Establish how many lines below contain the string "視覚障害者向けソフトウェアの開発". Respond with that number alone.

Front-end code change data
########

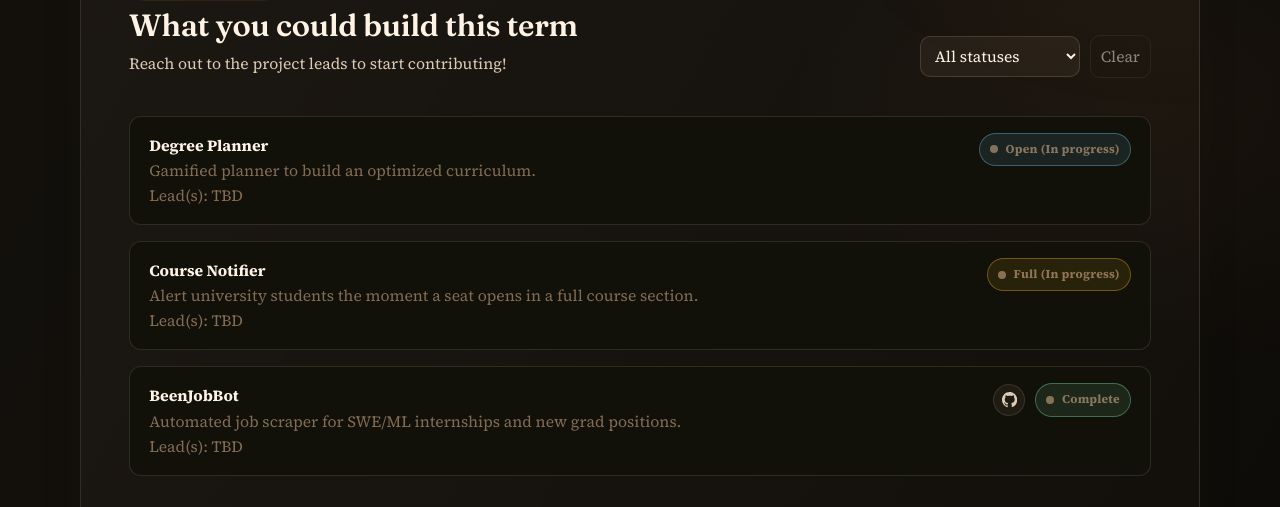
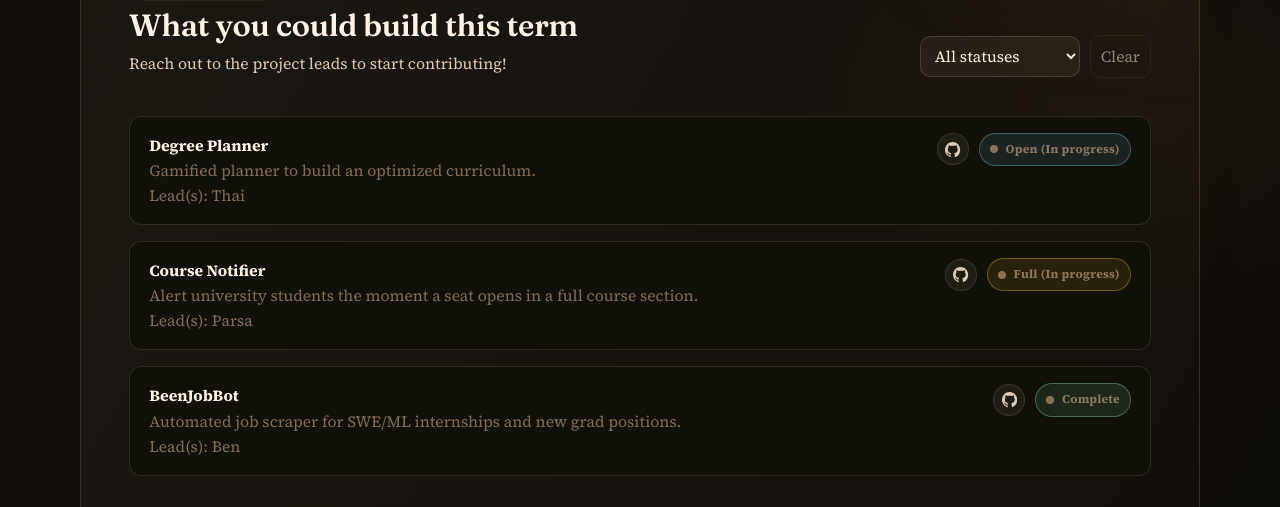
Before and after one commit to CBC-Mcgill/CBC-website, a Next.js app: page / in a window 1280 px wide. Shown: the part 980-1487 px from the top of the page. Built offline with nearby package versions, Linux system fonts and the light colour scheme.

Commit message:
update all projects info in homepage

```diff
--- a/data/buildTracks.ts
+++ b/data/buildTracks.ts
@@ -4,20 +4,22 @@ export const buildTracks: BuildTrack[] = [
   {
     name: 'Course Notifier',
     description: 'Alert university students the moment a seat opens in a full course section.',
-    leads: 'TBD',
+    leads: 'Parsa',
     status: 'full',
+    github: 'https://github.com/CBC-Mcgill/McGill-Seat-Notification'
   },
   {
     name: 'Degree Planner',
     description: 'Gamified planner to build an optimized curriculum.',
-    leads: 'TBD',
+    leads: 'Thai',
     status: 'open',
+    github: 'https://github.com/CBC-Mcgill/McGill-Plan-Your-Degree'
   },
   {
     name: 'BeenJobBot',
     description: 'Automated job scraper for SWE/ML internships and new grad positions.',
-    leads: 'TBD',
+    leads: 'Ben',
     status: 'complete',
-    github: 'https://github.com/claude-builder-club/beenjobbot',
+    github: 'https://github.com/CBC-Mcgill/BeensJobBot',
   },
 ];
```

########

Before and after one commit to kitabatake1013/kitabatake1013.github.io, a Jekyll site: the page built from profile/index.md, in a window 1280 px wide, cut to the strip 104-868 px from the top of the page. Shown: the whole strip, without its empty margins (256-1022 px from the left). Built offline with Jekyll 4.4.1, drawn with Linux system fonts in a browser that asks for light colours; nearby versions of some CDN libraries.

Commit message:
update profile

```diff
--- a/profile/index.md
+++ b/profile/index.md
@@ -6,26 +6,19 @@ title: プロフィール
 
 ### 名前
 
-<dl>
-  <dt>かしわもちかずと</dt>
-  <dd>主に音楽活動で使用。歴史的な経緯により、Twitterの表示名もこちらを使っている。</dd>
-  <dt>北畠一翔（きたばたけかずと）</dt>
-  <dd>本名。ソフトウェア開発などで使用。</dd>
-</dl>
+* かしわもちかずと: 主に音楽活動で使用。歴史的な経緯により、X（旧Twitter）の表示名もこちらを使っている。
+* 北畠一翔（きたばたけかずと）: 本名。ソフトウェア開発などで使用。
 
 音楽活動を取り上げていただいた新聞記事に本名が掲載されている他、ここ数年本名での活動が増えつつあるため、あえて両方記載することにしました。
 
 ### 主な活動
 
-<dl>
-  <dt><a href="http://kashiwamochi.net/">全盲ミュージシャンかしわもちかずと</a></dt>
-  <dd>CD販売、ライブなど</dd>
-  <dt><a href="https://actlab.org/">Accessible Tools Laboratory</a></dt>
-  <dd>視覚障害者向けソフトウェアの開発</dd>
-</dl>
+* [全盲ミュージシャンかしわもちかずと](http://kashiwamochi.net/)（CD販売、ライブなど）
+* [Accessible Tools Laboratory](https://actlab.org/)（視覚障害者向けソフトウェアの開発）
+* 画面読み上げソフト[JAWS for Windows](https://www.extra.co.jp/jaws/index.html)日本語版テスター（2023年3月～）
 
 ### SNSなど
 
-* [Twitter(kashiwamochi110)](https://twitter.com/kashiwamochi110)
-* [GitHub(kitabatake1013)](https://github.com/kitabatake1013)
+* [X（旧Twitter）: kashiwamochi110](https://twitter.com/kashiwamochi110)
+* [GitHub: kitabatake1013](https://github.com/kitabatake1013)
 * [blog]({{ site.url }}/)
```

########

RESPONSE TO THIS TASK: 2